##### RECORDED DATA #####

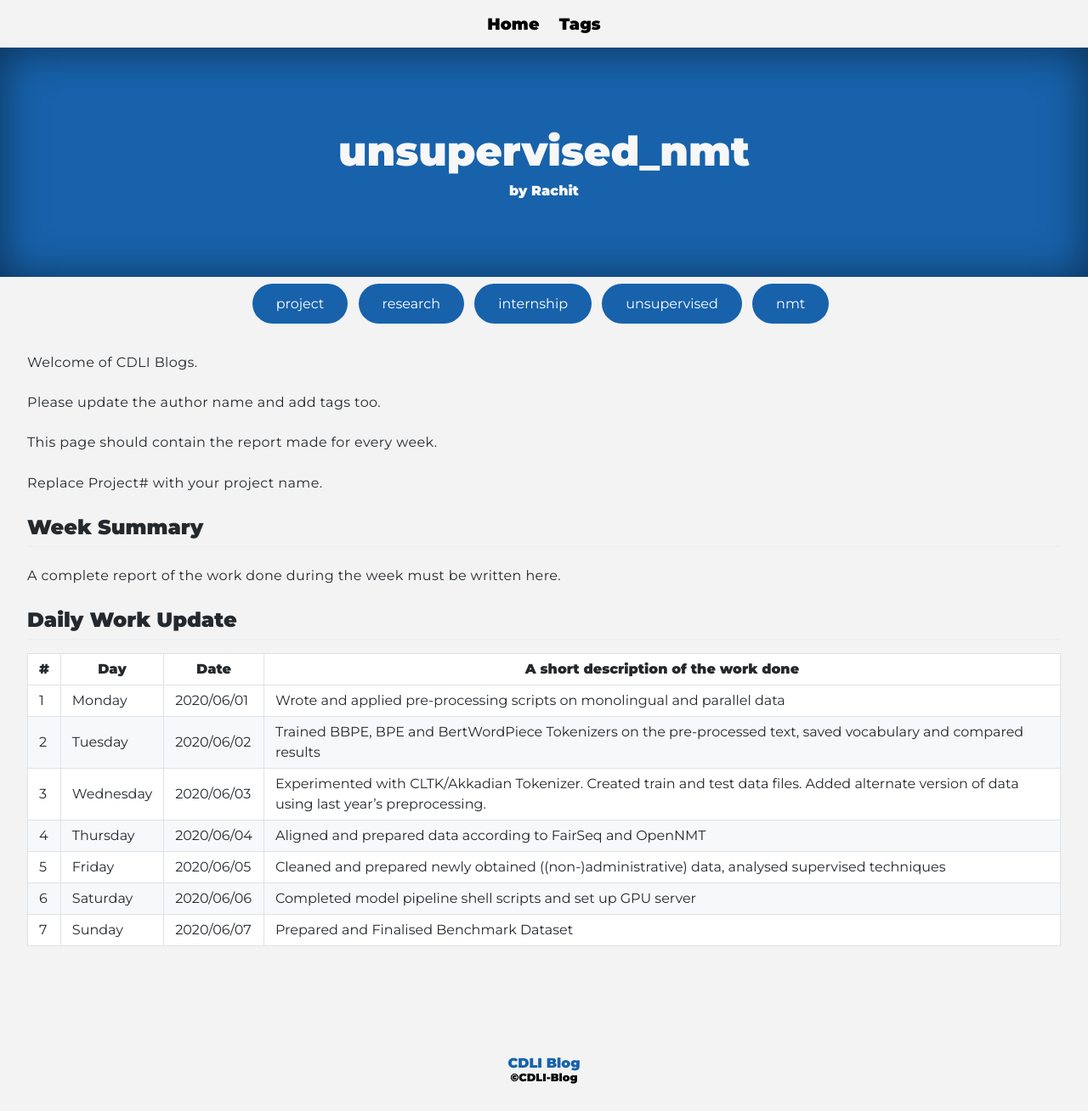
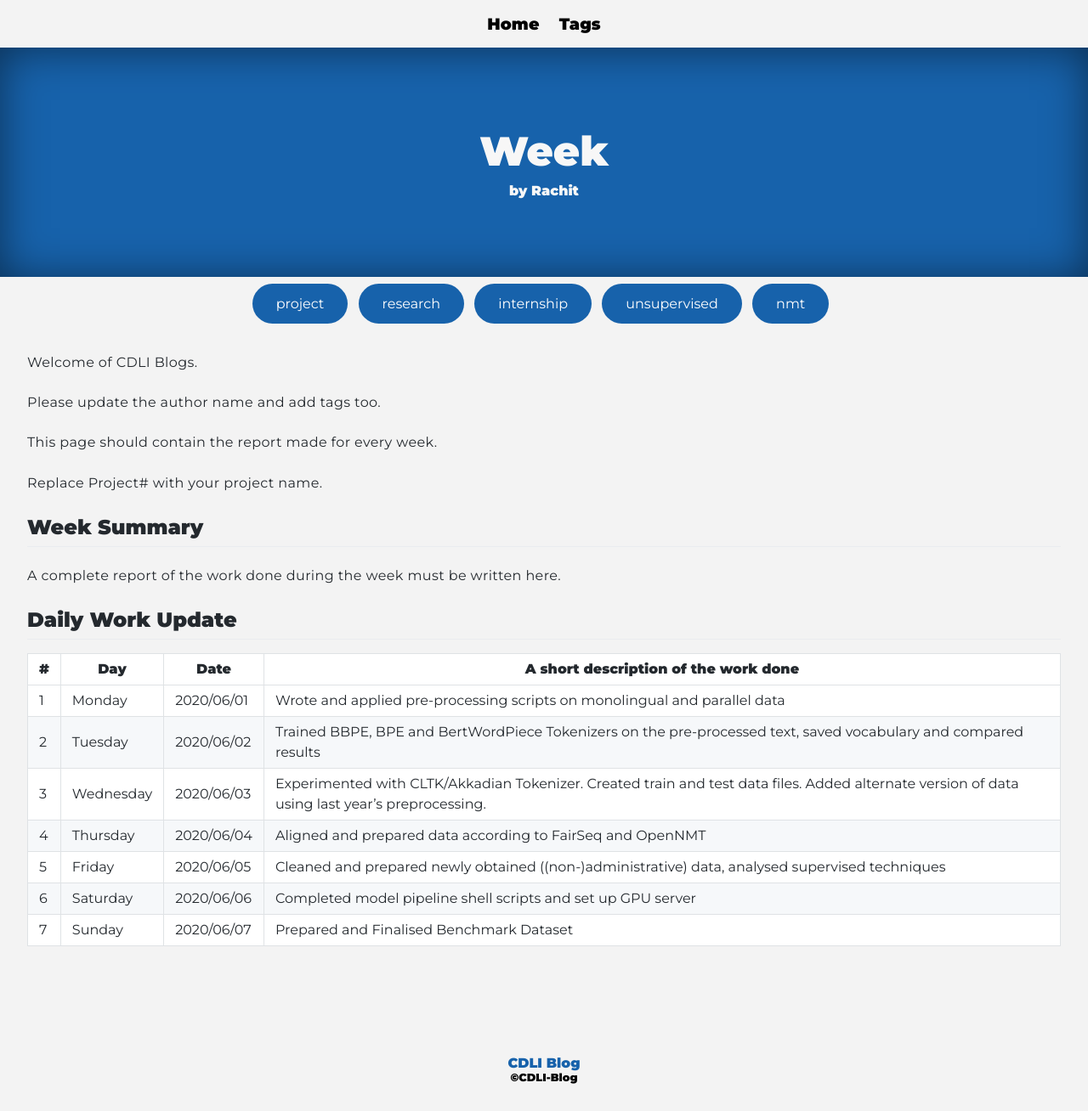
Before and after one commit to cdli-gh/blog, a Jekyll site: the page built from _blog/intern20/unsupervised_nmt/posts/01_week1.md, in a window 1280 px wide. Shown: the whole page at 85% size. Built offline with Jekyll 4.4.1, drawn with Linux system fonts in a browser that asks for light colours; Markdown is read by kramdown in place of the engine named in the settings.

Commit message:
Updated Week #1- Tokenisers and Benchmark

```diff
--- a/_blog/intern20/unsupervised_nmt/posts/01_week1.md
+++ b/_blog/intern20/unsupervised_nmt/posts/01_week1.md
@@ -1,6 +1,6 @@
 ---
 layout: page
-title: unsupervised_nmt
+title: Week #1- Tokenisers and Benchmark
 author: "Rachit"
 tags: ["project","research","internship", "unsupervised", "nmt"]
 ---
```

#####
##### RECORDED DATA #####

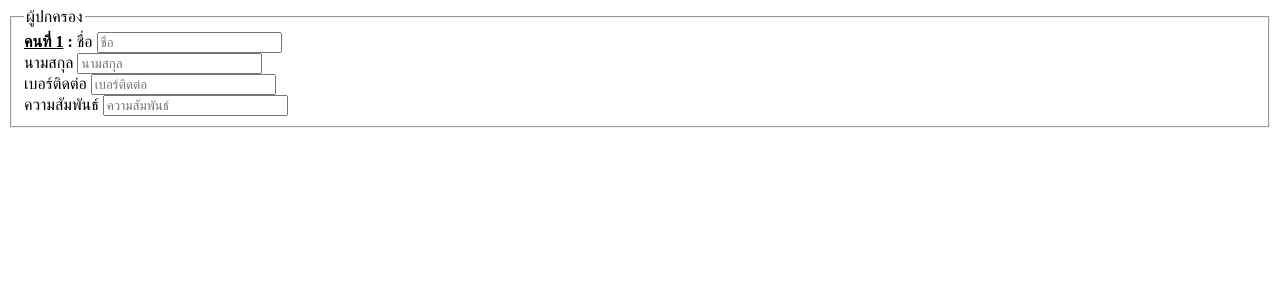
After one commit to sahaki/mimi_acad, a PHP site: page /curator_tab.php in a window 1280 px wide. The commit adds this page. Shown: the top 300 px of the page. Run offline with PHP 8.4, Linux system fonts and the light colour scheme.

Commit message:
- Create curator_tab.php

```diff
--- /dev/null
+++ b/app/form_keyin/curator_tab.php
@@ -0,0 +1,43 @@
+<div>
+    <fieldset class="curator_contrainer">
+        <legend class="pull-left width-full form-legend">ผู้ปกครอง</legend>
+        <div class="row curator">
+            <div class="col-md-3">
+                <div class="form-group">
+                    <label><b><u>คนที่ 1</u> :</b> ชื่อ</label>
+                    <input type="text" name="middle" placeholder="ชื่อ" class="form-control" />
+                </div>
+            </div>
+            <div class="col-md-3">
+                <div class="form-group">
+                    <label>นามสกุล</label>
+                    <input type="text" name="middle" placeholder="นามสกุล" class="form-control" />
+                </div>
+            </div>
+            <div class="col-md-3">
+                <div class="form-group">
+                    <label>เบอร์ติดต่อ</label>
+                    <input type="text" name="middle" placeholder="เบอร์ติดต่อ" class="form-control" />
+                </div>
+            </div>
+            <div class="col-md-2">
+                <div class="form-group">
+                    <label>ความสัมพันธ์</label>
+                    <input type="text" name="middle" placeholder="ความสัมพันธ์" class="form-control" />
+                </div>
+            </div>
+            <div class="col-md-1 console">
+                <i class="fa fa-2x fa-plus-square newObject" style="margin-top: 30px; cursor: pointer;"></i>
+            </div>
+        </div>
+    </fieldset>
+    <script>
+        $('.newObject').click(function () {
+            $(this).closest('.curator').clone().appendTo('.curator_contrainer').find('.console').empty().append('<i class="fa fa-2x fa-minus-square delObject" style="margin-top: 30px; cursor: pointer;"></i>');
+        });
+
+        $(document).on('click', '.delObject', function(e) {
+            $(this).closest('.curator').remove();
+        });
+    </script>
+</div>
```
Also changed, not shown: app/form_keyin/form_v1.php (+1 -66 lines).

#####
##### RECORDED DATA #####

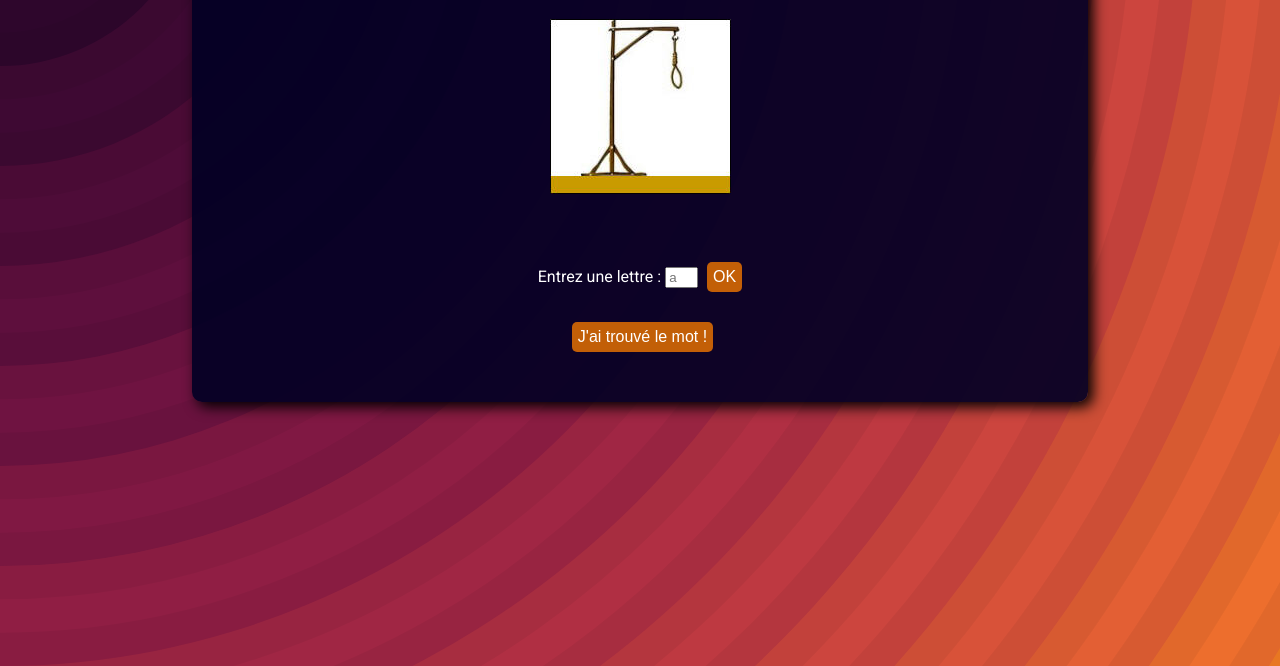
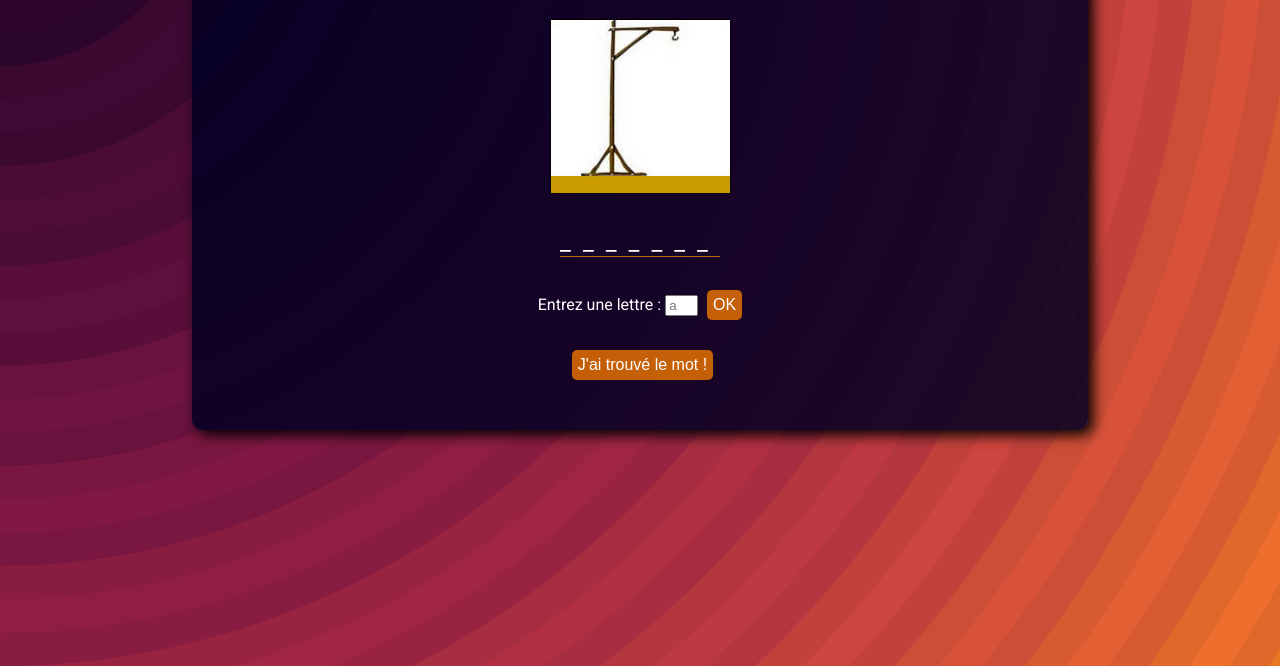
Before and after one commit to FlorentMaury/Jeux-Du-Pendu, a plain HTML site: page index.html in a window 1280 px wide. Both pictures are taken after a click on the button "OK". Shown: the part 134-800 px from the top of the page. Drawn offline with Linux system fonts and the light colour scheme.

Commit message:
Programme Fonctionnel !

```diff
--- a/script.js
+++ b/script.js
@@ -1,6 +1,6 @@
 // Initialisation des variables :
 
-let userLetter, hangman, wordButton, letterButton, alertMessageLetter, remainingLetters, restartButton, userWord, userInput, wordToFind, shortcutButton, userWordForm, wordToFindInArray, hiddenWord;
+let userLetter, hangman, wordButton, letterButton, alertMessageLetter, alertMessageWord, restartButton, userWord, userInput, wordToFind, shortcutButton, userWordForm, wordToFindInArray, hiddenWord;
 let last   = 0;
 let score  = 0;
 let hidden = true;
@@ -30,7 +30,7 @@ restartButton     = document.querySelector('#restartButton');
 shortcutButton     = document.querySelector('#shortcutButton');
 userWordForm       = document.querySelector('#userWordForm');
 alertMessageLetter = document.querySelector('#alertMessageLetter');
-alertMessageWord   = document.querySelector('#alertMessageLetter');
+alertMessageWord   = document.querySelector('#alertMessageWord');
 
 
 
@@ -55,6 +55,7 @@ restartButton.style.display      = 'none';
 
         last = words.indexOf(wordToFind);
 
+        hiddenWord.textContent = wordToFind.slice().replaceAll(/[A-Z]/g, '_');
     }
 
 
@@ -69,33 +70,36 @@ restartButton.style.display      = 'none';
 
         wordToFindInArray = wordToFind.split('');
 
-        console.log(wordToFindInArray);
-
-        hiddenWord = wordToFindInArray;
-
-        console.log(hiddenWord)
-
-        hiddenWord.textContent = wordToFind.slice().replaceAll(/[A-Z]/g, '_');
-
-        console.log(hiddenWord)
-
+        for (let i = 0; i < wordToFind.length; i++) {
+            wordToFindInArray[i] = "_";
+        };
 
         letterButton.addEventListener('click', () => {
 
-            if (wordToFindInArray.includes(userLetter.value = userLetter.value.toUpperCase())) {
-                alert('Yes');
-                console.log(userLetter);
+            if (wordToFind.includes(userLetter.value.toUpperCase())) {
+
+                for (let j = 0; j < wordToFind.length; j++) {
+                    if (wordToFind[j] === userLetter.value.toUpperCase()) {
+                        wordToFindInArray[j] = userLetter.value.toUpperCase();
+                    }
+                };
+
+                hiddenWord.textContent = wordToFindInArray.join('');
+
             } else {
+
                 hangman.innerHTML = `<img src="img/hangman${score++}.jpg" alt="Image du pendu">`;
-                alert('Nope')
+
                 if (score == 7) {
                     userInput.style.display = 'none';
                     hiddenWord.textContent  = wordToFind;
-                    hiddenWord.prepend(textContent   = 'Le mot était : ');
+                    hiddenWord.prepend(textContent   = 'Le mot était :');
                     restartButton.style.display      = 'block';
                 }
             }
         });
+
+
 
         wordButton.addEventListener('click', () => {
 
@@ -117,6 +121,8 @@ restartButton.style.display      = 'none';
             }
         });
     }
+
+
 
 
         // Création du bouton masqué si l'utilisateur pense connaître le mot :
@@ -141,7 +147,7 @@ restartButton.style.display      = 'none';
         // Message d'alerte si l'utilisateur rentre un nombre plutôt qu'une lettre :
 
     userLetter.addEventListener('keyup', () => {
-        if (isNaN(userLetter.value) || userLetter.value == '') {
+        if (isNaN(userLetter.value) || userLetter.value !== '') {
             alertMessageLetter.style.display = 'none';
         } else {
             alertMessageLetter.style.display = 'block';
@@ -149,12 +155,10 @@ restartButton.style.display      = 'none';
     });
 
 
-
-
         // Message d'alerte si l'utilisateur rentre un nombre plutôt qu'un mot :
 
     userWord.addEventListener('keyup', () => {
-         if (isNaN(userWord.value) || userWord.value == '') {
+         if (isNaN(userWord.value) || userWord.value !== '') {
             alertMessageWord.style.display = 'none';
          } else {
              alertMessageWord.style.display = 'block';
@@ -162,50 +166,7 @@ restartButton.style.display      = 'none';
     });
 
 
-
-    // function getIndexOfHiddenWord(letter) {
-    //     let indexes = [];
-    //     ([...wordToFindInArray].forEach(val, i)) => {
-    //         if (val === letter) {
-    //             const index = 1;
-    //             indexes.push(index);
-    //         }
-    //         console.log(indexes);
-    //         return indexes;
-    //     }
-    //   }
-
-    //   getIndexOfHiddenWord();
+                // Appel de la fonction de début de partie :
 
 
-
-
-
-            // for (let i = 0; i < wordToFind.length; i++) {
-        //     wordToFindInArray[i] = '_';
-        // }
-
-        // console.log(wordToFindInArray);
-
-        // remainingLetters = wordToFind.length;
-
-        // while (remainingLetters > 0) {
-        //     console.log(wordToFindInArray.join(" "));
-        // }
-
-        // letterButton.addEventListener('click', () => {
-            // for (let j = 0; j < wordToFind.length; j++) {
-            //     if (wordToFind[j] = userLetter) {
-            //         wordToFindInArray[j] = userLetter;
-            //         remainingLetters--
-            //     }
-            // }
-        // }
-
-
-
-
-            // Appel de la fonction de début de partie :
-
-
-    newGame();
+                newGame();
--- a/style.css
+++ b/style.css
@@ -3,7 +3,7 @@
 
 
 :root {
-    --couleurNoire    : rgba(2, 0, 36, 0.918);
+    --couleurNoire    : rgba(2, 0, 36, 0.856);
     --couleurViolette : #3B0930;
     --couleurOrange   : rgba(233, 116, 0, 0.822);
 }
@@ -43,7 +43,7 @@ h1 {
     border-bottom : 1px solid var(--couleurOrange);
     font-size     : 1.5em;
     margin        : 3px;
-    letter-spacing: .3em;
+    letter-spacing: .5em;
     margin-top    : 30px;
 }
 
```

#####

The string "partie" may occur in the listing; show every line where it does.

+                // Appel de la fonction de début de partie :
-            // Appel de la fonction de début de partie :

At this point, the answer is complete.